*Exercise details*. Wherever the string "there" shows up in the material below, copy that line.

*Dataset extract*.

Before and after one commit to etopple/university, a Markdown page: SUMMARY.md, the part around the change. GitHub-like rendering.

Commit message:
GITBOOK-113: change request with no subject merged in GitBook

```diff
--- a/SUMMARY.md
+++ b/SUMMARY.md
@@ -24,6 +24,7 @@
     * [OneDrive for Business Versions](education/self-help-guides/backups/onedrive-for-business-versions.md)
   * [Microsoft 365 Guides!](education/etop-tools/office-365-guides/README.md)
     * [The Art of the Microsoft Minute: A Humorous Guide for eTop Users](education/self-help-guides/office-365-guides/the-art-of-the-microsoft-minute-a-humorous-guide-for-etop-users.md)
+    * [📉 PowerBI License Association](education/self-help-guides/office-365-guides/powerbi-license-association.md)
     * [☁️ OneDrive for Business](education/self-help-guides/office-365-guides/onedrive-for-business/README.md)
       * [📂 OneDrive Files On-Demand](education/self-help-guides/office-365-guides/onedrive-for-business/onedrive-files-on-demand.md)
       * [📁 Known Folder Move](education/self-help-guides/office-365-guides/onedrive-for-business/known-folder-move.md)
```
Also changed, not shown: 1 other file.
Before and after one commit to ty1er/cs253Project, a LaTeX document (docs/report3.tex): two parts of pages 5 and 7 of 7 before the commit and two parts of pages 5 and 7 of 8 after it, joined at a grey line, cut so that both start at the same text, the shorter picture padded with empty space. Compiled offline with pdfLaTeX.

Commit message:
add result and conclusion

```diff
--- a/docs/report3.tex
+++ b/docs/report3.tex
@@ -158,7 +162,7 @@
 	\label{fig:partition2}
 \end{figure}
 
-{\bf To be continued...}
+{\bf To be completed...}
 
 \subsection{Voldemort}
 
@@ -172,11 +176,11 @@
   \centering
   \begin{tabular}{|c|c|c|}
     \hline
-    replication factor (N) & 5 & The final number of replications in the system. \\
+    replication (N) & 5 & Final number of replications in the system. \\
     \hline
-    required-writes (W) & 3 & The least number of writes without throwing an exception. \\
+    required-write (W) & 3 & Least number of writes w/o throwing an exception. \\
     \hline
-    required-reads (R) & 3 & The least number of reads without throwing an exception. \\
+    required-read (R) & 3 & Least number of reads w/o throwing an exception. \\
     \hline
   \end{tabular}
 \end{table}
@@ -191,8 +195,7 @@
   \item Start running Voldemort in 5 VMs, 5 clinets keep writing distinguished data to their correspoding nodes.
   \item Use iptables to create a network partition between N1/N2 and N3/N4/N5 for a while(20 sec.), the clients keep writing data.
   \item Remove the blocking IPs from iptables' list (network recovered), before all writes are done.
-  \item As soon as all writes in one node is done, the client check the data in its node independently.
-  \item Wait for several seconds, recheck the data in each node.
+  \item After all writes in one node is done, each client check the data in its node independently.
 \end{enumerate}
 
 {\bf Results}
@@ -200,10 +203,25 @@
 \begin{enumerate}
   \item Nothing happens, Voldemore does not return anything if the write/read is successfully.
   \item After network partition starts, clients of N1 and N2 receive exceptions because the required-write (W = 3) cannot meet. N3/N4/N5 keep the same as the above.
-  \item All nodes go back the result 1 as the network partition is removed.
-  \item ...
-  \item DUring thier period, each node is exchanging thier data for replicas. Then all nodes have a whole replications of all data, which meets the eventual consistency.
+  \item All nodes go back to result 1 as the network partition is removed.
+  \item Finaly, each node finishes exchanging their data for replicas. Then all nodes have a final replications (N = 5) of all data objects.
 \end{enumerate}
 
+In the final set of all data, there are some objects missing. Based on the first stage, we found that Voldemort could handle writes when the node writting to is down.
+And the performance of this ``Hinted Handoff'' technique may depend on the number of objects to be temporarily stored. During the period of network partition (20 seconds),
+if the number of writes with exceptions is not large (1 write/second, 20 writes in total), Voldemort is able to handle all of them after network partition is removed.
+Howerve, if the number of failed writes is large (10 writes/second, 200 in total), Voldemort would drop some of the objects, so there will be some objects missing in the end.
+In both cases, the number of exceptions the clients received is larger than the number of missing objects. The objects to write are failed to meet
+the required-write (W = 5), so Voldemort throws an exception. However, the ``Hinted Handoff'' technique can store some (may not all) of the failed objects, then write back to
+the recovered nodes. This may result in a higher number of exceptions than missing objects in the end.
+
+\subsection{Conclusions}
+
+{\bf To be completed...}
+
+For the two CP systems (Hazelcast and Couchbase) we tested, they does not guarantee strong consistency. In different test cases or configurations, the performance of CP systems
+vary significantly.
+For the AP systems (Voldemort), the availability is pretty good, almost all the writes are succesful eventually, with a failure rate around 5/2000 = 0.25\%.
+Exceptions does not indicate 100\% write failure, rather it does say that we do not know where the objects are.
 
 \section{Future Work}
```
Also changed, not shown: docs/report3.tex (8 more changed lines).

*Written solution*.
+In the final set of all data, there are some objects missing. Based on the first stage, we found that Voldemort could handle writes when the node writting to is down.
+Howerve, if the number of failed writes is large (10 writes/second, 200 in total), Voldemort would drop some of the objects, so there will be some objects missing in the end.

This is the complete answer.